“I am a people watcher. I watch how they react in different situations and I think about their story. I teach my acting students to be people watchers and ask questions and get to know them. We don’t talk anymore, but conversation makes us who we are. I started acting because my father was an abusive alcoholic. Acting was my escape. I was 9 or 10 when my parents divorced, but divorce was uncommon in my little town in West Virginia. Parents didn’t want their kids to play with me, so I had to play by myself, make up my own stories and play all of the parts–I was all of the super heroes. I know that sounds sad, but I never saw it that way. My mother got me involved in summer theater and I was hooked. I thought I was a director, producer, and actor, but I found that teaching acting is what I love to do.

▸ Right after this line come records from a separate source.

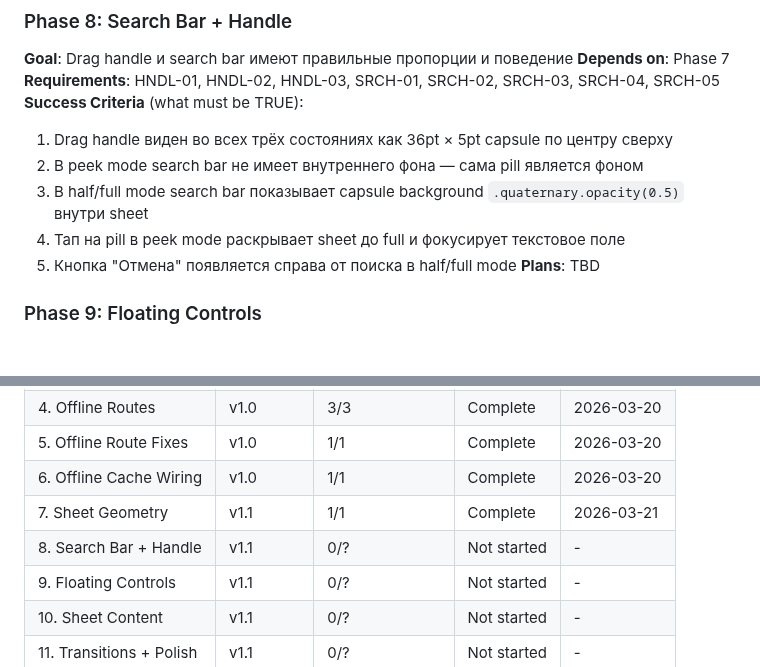
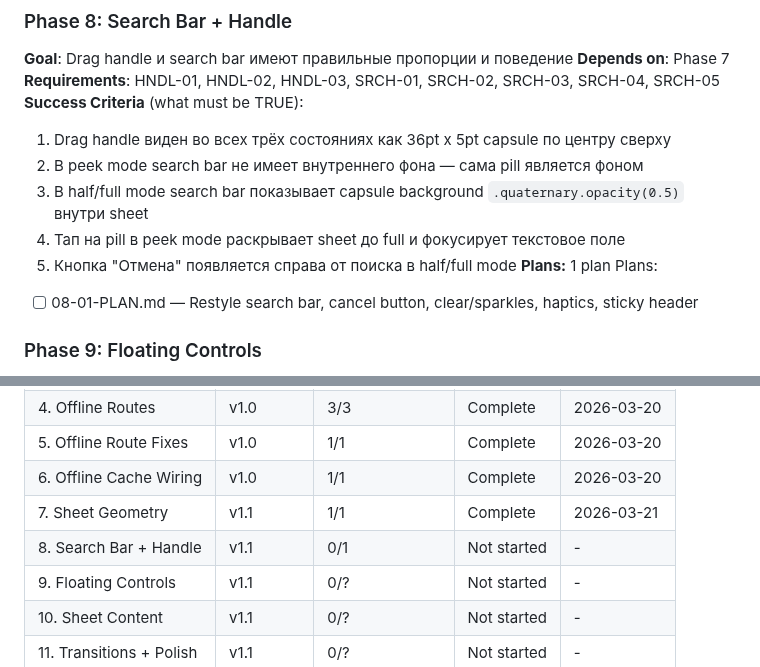
Before and after one commit to russiankendricklamar/Travel-app, a Markdown page: .planning/ROADMAP.md, 2 parts joined by grey strips. Rendered like a GitHub page; blank space fills up the shorter version.

Commit message:
docs(08-search-bar-handle): create phase plan
1 plan, 1 wave: restyle search bar (17pt icon/font, RoundedRectangle(10),
clear/sparkles exclusion, haptics, peek->half, cancel stays at half,
sticky header in full mode). Single-file edit to MapSearchContent.swift.

```diff
--- a/.planning/ROADMAP.md
+++ b/.planning/ROADMAP.md
@@ -52,12 +52,14 @@ Plans:
 **Depends on**: Phase 7
 **Requirements**: HNDL-01, HNDL-02, HNDL-03, SRCH-01, SRCH-02, SRCH-03, SRCH-04, SRCH-05
 **Success Criteria** (what must be TRUE):
-  1. Drag handle виден во всех трёх состояниях как 36pt × 5pt capsule по центру сверху
+  1. Drag handle виден во всех трёх состояниях как 36pt x 5pt capsule по центру сверху
   2. В peek mode search bar не имеет внутреннего фона — сама pill является фоном
   3. В half/full mode search bar показывает capsule background `.quaternary.opacity(0.5)` внутри sheet
   4. Тап на pill в peek mode раскрывает sheet до full и фокусирует текстовое поле
   5. Кнопка "Отмена" появляется справа от поиска в half/full mode
-**Plans**: TBD
+**Plans:** 1 plan
+Plans:
+- [ ] 08-01-PLAN.md — Restyle search bar, cancel button, clear/sparkles, haptics, sticky header
 
 ### Phase 9: Floating Controls
 **Goal**: Вертикальный стек кнопок справа от карты работает с native MapKit интеграцией
@@ -104,7 +106,7 @@ Plans:
 | 5. Offline Route Fixes | v1.0 | 1/1 | Complete | 2026-03-20 |
 | 6. Offline Cache Wiring | v1.0 | 1/1 | Complete | 2026-03-20 |
 | 7. Sheet Geometry | v1.1 | 1/1 | Complete   | 2026-03-21 |
-| 8. Search Bar + Handle | v1.1 | 0/? | Not started | - |
+| 8. Search Bar + Handle | v1.1 | 0/1 | Not started | - |
 | 9. Floating Controls | v1.1 | 0/? | Not started | - |
 | 10. Sheet Content | v1.1 | 0/? | Not started | - |
 | 11. Transitions + Polish | v1.1 | 0/? | Not started | - |
```
Also changed, not shown: other parts of .planning/ROADMAP.md (+1 -1 lines), 1 other file.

Acting is pretending. We all do it. It is letting go. There are times when the audience, lights, and stage are gone and you are that character. You are in that situation. It is miraculous when it happens and it shows how powerful the mind is. It plays along and gives you everything. You are King Henry V on the battlefield and you smell the carnage and hear the cannon fire. It is religious. I highly recommend it. Everyone should try acting at least once, but you have to know yourself completely. All you have to work with is your memories, experiences, observations, body, mind, and voice. Those are your tools. I walk around with my tool kit everywhere.”